[MATERIAL SHOWN]
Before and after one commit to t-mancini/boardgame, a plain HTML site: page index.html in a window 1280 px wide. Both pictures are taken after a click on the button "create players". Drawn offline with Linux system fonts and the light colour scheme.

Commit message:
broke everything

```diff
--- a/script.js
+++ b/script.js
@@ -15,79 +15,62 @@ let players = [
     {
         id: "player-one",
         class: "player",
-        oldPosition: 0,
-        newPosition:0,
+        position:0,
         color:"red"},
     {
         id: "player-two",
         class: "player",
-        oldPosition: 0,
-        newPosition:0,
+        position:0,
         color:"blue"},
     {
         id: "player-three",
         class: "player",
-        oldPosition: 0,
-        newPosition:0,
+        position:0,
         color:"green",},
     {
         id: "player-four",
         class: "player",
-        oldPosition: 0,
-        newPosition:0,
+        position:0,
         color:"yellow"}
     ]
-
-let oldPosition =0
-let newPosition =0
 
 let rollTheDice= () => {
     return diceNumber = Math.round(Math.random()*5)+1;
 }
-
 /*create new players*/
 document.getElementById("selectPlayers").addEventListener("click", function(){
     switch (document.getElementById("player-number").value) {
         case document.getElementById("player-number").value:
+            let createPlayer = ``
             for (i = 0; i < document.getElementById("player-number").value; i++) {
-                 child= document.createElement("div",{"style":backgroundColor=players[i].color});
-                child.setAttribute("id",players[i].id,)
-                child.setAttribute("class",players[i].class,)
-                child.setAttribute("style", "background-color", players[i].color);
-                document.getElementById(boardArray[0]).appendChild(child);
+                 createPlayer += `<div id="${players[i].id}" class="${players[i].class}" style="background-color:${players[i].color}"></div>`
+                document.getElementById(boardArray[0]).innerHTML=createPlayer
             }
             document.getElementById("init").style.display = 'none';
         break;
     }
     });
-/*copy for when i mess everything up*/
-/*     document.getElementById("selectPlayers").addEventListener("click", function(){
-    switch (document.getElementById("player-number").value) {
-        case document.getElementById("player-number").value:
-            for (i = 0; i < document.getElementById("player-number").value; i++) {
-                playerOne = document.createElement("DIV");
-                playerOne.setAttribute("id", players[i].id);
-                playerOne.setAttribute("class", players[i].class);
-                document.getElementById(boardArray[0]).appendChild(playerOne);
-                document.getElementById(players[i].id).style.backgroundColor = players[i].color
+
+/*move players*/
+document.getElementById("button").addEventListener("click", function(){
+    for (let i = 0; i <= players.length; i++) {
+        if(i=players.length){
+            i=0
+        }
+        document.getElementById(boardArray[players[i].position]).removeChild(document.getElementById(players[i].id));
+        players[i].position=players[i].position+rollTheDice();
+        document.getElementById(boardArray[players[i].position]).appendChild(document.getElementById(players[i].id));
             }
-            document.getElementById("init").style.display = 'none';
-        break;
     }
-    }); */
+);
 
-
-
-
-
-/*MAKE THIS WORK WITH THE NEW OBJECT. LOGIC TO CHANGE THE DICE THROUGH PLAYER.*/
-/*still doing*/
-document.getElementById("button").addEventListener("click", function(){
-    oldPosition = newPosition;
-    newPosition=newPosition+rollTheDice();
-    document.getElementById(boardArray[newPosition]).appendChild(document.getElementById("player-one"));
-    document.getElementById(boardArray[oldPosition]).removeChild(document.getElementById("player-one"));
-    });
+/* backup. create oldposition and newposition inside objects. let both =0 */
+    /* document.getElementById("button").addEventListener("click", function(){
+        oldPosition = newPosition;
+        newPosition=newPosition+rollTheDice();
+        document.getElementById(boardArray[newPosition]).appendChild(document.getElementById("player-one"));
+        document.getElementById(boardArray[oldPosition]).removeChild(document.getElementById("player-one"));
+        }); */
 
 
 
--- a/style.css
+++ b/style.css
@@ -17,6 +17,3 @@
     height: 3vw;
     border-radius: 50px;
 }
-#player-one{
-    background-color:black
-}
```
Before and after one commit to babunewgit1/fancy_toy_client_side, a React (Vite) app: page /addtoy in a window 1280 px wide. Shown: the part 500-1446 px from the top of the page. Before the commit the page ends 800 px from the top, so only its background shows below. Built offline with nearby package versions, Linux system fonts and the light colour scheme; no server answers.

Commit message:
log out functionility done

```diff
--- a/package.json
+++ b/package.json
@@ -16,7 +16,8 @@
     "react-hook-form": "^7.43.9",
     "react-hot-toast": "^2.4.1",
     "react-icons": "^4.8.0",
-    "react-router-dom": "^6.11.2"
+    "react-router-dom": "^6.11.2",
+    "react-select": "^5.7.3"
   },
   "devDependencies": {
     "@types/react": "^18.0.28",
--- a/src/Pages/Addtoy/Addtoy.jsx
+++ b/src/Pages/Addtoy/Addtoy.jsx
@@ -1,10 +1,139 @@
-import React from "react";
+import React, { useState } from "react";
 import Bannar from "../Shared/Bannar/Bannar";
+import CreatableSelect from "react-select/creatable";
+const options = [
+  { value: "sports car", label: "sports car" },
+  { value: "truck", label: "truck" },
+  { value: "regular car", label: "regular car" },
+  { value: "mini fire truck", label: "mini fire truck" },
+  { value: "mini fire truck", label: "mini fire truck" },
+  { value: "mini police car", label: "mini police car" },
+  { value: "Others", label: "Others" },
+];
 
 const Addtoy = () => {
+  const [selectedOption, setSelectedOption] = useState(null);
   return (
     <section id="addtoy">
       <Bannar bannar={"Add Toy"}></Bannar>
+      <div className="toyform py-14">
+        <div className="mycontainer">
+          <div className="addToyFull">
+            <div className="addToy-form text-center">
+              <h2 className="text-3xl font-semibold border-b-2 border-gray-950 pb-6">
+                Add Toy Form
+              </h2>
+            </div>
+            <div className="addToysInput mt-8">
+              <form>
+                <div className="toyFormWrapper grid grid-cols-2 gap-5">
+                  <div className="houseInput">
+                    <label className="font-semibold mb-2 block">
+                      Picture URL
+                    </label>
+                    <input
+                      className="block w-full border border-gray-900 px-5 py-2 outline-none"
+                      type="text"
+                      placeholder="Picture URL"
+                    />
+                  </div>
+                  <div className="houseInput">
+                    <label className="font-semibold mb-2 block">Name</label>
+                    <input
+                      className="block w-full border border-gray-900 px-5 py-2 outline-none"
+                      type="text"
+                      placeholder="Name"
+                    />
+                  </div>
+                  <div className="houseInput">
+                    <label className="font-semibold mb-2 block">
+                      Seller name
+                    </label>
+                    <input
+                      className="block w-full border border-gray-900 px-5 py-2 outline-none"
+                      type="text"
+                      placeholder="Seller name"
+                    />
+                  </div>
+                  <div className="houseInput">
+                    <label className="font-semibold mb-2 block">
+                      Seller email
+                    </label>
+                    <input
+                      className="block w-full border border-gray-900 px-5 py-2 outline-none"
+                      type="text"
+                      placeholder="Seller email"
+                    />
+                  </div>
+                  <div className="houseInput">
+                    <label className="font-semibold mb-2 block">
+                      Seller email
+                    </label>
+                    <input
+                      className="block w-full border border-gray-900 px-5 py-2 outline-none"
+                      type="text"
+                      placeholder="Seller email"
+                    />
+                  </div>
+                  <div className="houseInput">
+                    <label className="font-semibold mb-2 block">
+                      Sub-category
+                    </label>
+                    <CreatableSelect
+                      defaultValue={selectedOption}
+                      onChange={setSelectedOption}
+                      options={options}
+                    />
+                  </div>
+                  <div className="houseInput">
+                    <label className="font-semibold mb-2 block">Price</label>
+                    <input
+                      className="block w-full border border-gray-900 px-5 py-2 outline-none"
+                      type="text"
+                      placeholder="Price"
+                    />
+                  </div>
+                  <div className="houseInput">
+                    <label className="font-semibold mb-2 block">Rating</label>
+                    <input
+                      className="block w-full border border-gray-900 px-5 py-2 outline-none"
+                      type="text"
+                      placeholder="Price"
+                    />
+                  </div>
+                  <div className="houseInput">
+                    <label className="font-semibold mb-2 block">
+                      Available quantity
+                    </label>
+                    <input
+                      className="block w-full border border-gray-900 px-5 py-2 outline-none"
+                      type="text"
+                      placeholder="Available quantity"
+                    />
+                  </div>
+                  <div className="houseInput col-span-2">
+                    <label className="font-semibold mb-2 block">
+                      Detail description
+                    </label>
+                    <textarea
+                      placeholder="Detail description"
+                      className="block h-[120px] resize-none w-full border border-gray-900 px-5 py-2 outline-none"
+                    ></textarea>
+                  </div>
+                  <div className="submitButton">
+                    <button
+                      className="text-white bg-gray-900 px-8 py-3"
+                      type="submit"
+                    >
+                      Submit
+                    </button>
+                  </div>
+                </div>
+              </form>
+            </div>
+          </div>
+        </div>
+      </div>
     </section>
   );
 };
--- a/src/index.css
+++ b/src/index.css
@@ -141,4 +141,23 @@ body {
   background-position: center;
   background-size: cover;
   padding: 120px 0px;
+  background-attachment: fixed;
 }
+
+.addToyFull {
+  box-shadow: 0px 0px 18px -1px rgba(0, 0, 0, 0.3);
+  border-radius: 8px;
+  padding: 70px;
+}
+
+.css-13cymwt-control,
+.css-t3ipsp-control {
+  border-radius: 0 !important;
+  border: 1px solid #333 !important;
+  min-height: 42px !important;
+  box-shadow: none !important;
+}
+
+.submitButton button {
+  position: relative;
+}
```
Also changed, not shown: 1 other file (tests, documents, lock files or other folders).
[/MATERIAL SHOWN]
EXERCISE GOAL
Which lines in the data above hold the word "placeholder"? Return each of them.

FINISHED EXERCISE
+                      placeholder="Picture URL"
+                      placeholder="Name"
+                      placeholder="Seller name"
+                      placeholder="Seller email"
+                      placeholder="Seller email"
+                      placeholder="Price"
+                      placeholder="Price"
+                      placeholder="Available quantity"
+                      placeholder="Detail description"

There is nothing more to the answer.